● Problem statement:
Search the data below for the word "objectID" and report how many lines contain it. Nothing but the number is needed.
= Beginning of Section =
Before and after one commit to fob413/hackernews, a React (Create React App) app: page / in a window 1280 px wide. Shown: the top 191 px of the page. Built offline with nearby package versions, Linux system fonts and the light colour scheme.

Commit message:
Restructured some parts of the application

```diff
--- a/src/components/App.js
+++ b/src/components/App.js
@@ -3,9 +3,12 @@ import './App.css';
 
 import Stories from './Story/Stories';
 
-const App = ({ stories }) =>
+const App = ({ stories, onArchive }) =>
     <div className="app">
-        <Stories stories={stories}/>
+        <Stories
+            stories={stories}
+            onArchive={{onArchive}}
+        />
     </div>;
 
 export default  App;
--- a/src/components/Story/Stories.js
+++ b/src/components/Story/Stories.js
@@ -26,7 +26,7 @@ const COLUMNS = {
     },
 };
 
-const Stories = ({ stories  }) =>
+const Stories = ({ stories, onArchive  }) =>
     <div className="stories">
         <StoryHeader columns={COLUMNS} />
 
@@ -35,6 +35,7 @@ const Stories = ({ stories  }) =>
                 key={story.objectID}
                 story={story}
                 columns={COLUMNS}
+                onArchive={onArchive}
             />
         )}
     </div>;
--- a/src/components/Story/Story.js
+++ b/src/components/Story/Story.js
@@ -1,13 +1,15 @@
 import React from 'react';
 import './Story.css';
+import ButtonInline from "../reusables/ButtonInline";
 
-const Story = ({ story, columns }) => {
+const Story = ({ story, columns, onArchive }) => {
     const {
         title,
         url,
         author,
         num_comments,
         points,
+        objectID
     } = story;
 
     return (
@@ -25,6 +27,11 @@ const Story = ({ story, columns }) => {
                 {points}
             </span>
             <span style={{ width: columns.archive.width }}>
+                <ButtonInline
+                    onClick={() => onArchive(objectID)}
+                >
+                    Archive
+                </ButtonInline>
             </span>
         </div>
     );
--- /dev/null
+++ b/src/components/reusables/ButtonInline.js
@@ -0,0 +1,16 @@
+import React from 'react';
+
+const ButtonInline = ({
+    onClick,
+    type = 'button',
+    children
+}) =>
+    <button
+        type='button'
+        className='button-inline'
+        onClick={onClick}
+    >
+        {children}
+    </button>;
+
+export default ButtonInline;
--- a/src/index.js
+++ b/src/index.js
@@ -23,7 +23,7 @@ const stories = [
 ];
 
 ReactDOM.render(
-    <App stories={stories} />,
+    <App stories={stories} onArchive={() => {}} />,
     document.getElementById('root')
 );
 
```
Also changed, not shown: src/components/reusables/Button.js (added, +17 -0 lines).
= End of Section =
● Answer to this task:
3